Methods: Baseline data of the Capturing Changes in Cognition study was used: an international, prospective cohort study including participants with subjective cognitive decline (SCD), mild cognitive impairment (MCI), Alzheimer’s disease (AD) dementia, and dementia with Lewy bodies (DLB). The CFC comprises seven existing cognitive tests focusing on memory and executive functions (EF) and the informant-based Amsterdam Instrumental Activities of Daily Living Questionnaire (A-IADL-Q). Construct validity and clinical relevance were assessed by (1) confirmatory factor analyses (CFA) using all CFC subtests and (2) linear regression analyses relating the CFC score (independent) to reference measures of disease severity (dependent), correcting for age, sex, and education. To assess the suitability for the target population, we compared score distributions of the CFC to those of traditional tests (Alzheimer’s Disease Assessment Scale–Cognitive subscale, Alzheimer’s Disease Cooperative Study–Activities of Daily Living scale, and Clinical Dementia Rating scale).
Results: A total of 184 participants were included (age 71.8 ± 8.4; 42% female; n = 14 SCD, n = 80 MCI, n = 78 AD, and n = 12 DLB). CFA showed that the hypothesized three-factor model (memory, EF, and IADL) had adequate fit (CFI = .931, RMSEA = .091, SRMR = .06). Moreover, worse CFC performance was associated with more cognitive decline as reported by the informant (β = .61, p < .001), poorer quality of life (β = .51, p < .001), higher caregiver burden (β = − .51, p < .001), more apathy (β = − .36, p < .001), and less cortical volume (β = .34, p = .02). Whilst correlations between the CFC and traditional measures were moderate to strong (ranging from − .65 to .83, all p < .001), histograms showed floor and ceiling effects for the traditional tests as compared to the CFC.

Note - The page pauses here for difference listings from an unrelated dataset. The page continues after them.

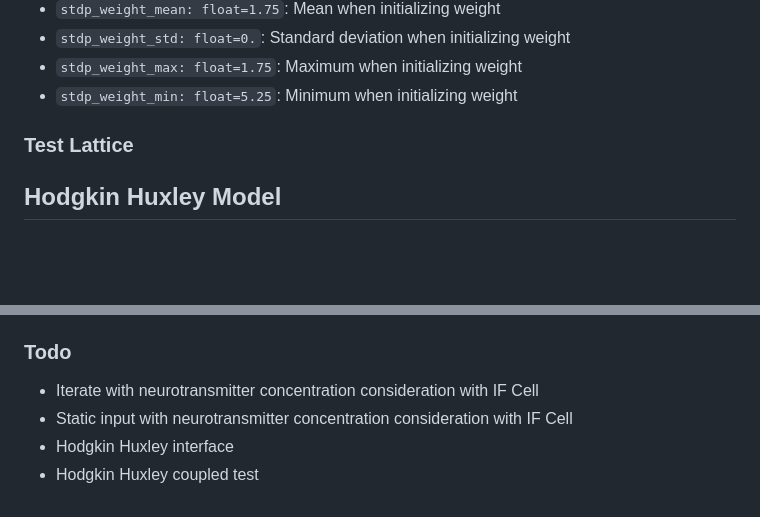
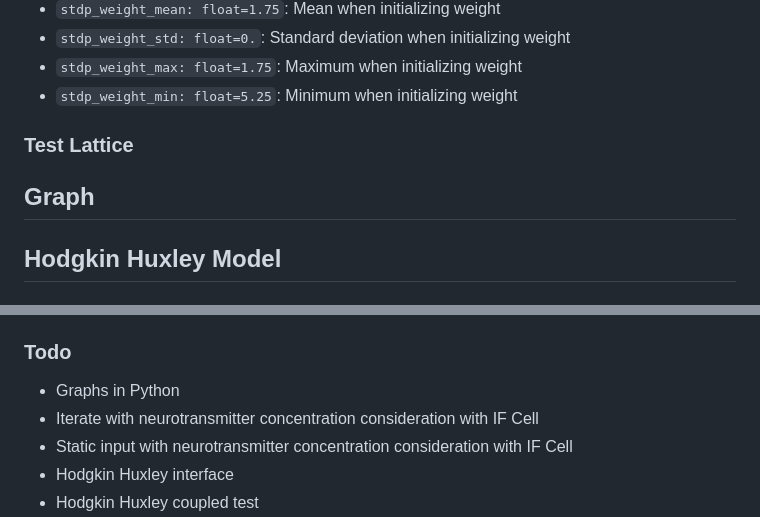
Before and after one commit to NikhilMukraj/spiking-neural-networks, a Markdown page: interface/docs.md, 2 parts joined by grey strips. Rendered like a GitHub page; blank space fills up the shorter version.

Commit message:
graph docs start

```diff
--- a/interface/docs.md
+++ b/interface/docs.md
@@ -213,6 +213,8 @@ create_cell_grid(
 
 ### Test Lattice
 
+## Graph
+
 ## Hodgkin Huxley Model
 
 ### Hodgkin Huxley Parameters
@@ -266,6 +268,7 @@ create_cell_grid(
 
 ### Todo
 
+- Graphs in Python
 - Iterate with neurotransmitter concentration consideration with IF Cell
 - Static input with neurotransmitter concentration consideration with IF Cell
 - Hodgkin Huxley interface
```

Conclusions: Our findings illustrate that the CFC has good construct validity, captures clinically relevant aspects of disease severity, and shows no range restrictions in scoring. It therefore provides a more useful outcome measure than traditional tests to evaluate cognition and function in MCI and mild AD.